_Required action_.
Each line below should be written out exactly, with none skipped.

_The input_.
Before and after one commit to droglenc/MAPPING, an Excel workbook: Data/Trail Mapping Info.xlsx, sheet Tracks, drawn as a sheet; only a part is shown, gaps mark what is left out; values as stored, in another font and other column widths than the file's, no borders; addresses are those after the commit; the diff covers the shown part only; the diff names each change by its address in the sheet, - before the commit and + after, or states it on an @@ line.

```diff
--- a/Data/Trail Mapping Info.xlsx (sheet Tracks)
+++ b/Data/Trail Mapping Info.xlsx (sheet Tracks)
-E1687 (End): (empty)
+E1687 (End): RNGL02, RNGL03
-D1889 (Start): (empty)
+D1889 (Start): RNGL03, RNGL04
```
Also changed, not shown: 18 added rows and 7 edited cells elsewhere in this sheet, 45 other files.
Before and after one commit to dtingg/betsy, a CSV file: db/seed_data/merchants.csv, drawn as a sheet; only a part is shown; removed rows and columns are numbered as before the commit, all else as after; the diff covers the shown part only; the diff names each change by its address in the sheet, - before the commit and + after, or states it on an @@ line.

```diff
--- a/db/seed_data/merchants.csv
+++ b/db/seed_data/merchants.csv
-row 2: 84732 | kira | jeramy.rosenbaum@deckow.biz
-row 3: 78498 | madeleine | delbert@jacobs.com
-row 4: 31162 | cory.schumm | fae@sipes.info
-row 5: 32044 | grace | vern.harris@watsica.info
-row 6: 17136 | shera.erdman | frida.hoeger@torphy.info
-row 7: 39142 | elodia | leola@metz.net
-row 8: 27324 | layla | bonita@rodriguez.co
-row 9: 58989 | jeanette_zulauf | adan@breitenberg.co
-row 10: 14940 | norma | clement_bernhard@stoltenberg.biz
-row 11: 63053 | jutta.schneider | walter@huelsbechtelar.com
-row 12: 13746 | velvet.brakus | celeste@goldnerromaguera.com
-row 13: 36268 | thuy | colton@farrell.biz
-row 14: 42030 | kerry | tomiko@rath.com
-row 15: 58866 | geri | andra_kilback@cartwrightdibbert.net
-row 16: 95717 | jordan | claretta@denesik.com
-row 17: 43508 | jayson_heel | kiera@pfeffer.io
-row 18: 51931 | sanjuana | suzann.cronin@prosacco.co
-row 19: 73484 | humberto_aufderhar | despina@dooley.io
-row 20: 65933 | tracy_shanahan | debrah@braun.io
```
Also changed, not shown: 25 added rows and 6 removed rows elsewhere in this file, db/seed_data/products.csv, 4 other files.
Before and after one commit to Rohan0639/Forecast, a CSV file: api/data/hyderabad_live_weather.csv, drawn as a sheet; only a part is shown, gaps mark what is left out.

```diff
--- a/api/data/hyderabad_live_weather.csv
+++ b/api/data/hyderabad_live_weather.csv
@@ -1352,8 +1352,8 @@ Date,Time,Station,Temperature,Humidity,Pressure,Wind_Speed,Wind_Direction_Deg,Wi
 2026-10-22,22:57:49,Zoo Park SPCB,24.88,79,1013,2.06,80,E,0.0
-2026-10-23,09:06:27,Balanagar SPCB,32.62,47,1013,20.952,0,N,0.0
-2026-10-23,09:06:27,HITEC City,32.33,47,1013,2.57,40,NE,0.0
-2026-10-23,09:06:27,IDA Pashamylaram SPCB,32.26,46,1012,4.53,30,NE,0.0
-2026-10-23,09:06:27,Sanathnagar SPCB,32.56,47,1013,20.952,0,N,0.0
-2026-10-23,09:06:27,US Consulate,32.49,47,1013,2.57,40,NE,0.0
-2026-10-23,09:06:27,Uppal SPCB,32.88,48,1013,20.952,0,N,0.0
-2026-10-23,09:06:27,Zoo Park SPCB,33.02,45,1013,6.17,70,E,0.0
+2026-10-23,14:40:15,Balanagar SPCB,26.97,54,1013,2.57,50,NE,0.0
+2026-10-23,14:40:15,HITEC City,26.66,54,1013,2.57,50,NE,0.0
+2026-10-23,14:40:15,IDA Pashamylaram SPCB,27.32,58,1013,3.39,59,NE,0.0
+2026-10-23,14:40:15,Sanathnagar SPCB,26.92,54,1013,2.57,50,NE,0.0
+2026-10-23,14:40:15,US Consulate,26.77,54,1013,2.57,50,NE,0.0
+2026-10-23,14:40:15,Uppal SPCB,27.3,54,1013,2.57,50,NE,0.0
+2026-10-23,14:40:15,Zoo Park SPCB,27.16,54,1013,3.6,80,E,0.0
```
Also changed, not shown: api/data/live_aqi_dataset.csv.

_Exercise solution_.
Before and after one commit to droglenc/MAPPING, an Excel workbook: Data/Trail Mapping Info.xlsx, sheet Tracks, drawn as a sheet; only a part is shown, gaps mark what is left out; values as stored, in another font and other column widths than the file's, no borders; addresses are those after the commit; the diff covers the shown part only; the diff names each change by its address in the sheet, - before the commit and + after, or states it on an @@ line.

```diff
--- a/Data/Trail Mapping Info.xlsx (sheet Tracks)
+++ b/Data/Trail Mapping Info.xlsx (sheet Tracks)
-E1687 (End): (empty)
+E1687 (End): RNGL02, RNGL03
-D1889 (Start): (empty)
+D1889 (Start): RNGL03, RNGL04
```
Also changed, not shown: 18 added rows and 7 edited cells elsewhere in this sheet, 45 other files.
Before and after one commit to dtingg/betsy, a CSV file: db/seed_data/merchants.csv, drawn as a sheet; only a part is shown; removed rows and columns are numbered as before the commit, all else as after; the diff covers the shown part only; the diff names each change by its address in the sheet, - before the commit and + after, or states it on an @@ line.

```diff
--- a/db/seed_data/merchants.csv
+++ b/db/seed_data/merchants.csv
-row 2: 84732 | kira | jeramy.rosenbaum@deckow.biz
-row 3: 78498 | madeleine | delbert@jacobs.com
-row 4: 31162 | cory.schumm | fae@sipes.info
-row 5: 32044 | grace | vern.harris@watsica.info
-row 6: 17136 | shera.erdman | frida.hoeger@torphy.info
-row 7: 39142 | elodia | leola@metz.net
-row 8: 27324 | layla | bonita@rodriguez.co
-row 9: 58989 | jeanette_zulauf | adan@breitenberg.co
-row 10: 14940 | norma | clement_bernhard@stoltenberg.biz
-row 11: 63053 | jutta.schneider | walter@huelsbechtelar.com
-row 12: 13746 | velvet.brakus | celeste@goldnerromaguera.com
-row 13: 36268 | thuy | colton@farrell.biz
-row 14: 42030 | kerry | tomiko@rath.com
-row 15: 58866 | geri | andra_kilback@cartwrightdibbert.net
-row 16: 95717 | jordan | claretta@denesik.com
-row 17: 43508 | jayson_heel | kiera@pfeffer.io
-row 18: 51931 | sanjuana | suzann.cronin@prosacco.co
-row 19: 73484 | humberto_aufderhar | despina@dooley.io
-row 20: 65933 | tracy_shanahan | debrah@braun.io
```
Also changed, not shown: 25 added rows and 6 removed rows elsewhere in this file, db/seed_data/products.csv, 4 other files.
Before and after one commit to Rohan0639/Forecast, a CSV file: api/data/hyderabad_live_weather.csv, drawn as a sheet; only a part is shown, gaps mark what is left out.

```diff
--- a/api/data/hyderabad_live_weather.csv
+++ b/api/data/hyderabad_live_weather.csv
@@ -1352,8 +1352,8 @@ Date,Time,Station,Temperature,Humidity,Pressure,Wind_Speed,Wind_Direction_Deg,Wi
 2026-10-22,22:57:49,Zoo Park SPCB,24.88,79,1013,2.06,80,E,0.0
-2026-10-23,09:06:27,Balanagar SPCB,32.62,47,1013,20.952,0,N,0.0
-2026-10-23,09:06:27,HITEC City,32.33,47,1013,2.57,40,NE,0.0
-2026-10-23,09:06:27,IDA Pashamylaram SPCB,32.26,46,1012,4.53,30,NE,0.0
-2026-10-23,09:06:27,Sanathnagar SPCB,32.56,47,1013,20.952,0,N,0.0
-2026-10-23,09:06:27,US Consulate,32.49,47,1013,2.57,40,NE,0.0
-2026-10-23,09:06:27,Uppal SPCB,32.88,48,1013,20.952,0,N,0.0
-2026-10-23,09:06:27,Zoo Park SPCB,33.02,45,1013,6.17,70,E,0.0
+2026-10-23,14:40:15,Balanagar SPCB,26.97,54,1013,2.57,50,NE,0.0
+2026-10-23,14:40:15,HITEC City,26.66,54,1013,2.57,50,NE,0.0
+2026-10-23,14:40:15,IDA Pashamylaram SPCB,27.32,58,1013,3.39,59,NE,0.0
+2026-10-23,14:40:15,Sanathnagar SPCB,26.92,54,1013,2.57,50,NE,0.0
+2026-10-23,14:40:15,US Consulate,26.77,54,1013,2.57,50,NE,0.0
+2026-10-23,14:40:15,Uppal SPCB,27.3,54,1013,2.57,50,NE,0.0
+2026-10-23,14:40:15,Zoo Park SPCB,27.16,54,1013,3.6,80,E,0.0
```
Also changed, not shown: api/data/live_aqi_dataset.csv.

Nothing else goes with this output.